### Your instructions
Show each line of the records below where the word "Hose" occurs.

[Stored dataset items]
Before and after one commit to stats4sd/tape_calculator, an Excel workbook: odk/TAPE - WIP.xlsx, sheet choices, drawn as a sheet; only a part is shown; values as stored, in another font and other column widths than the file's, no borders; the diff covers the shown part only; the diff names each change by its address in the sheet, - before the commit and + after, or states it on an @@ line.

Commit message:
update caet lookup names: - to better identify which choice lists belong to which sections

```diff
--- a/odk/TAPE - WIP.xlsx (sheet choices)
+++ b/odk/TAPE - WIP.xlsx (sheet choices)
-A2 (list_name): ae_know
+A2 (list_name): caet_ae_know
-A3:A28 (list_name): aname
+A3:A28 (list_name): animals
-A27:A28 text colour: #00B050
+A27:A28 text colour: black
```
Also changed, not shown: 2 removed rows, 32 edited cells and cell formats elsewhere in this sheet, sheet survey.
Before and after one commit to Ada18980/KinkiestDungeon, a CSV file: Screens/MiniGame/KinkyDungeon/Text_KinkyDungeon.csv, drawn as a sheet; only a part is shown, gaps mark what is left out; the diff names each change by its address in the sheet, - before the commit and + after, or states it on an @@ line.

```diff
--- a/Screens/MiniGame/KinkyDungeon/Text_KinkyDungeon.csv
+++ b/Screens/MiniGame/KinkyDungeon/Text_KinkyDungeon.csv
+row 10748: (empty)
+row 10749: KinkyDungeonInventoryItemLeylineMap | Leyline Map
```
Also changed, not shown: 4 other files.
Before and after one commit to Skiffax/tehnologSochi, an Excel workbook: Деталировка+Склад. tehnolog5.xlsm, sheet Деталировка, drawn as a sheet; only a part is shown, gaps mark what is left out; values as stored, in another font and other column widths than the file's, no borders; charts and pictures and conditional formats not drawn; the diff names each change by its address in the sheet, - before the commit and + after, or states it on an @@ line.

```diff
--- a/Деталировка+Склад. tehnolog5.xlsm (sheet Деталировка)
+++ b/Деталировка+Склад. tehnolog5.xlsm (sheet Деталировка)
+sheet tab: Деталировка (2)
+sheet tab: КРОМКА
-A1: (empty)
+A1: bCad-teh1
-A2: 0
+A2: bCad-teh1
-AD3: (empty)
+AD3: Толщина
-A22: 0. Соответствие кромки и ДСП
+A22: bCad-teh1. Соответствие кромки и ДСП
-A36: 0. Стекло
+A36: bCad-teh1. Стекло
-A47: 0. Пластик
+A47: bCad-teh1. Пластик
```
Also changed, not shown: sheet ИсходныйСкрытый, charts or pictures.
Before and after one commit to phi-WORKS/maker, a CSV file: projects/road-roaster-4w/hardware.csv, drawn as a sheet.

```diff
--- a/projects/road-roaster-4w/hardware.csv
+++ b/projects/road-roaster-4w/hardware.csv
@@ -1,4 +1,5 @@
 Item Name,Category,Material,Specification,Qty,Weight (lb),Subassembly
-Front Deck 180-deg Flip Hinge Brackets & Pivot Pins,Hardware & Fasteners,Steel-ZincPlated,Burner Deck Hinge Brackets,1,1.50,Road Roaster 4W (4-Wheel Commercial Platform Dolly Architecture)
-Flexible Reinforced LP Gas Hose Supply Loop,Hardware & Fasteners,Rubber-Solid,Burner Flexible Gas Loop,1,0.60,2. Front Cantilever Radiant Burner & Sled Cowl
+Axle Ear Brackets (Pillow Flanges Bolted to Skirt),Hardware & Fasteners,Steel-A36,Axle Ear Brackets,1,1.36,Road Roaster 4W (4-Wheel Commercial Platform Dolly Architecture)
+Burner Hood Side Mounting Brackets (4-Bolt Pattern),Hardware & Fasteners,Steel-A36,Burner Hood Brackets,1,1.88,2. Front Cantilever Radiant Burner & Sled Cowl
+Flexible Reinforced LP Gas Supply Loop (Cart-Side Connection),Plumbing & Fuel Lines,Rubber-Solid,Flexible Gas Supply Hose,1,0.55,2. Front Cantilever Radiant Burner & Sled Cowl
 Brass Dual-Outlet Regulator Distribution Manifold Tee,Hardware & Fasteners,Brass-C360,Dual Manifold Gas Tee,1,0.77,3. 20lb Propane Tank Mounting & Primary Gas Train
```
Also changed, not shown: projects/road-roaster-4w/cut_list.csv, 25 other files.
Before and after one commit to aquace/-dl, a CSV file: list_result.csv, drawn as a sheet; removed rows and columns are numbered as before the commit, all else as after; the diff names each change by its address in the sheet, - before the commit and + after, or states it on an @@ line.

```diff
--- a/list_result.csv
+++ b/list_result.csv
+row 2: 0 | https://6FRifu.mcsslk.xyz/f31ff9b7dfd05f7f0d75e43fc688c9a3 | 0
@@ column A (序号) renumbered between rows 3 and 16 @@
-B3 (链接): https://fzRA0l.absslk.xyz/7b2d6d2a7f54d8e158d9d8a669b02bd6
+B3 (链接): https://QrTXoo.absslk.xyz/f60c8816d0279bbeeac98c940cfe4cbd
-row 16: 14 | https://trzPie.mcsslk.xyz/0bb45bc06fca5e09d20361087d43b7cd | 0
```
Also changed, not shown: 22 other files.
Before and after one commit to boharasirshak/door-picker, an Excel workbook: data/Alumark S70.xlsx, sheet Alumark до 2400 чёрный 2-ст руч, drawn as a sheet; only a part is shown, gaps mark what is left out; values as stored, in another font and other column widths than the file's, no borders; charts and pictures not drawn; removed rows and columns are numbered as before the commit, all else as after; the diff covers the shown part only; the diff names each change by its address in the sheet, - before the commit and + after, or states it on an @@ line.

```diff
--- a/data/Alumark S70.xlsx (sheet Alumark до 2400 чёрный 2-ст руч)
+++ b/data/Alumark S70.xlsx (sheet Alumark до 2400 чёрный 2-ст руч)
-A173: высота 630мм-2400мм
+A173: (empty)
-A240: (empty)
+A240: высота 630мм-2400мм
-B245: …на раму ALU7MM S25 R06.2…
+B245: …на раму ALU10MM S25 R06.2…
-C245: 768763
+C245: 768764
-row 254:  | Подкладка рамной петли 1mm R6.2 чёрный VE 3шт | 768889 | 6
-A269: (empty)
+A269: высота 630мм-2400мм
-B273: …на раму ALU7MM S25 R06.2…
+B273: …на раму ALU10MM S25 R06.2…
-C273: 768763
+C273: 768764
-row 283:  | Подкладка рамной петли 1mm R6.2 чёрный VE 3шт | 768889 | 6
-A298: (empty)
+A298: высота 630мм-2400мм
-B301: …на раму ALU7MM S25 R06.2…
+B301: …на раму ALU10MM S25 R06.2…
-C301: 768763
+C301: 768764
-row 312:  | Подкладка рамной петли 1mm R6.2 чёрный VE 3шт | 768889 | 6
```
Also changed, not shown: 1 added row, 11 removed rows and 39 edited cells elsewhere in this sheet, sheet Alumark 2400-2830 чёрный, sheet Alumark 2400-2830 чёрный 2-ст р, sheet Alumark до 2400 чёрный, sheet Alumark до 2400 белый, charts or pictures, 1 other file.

### Task answer
-Flexible Reinforced LP Gas Hose Supply Loop,Hardware & Fasteners,Rubber-Solid,Burner Flexible Gas Loop,1,0.60,2. Front Cantilever Radiant Burner & Sled Cowl
+Flexible Reinforced LP Gas Supply Loop (Cart-Side Connection),Plumbing & Fuel Lines,Rubber-Solid,Flexible Gas Supply Hose,1,0.55,2. Front Cantilever Radiant Burner & Sled Cowl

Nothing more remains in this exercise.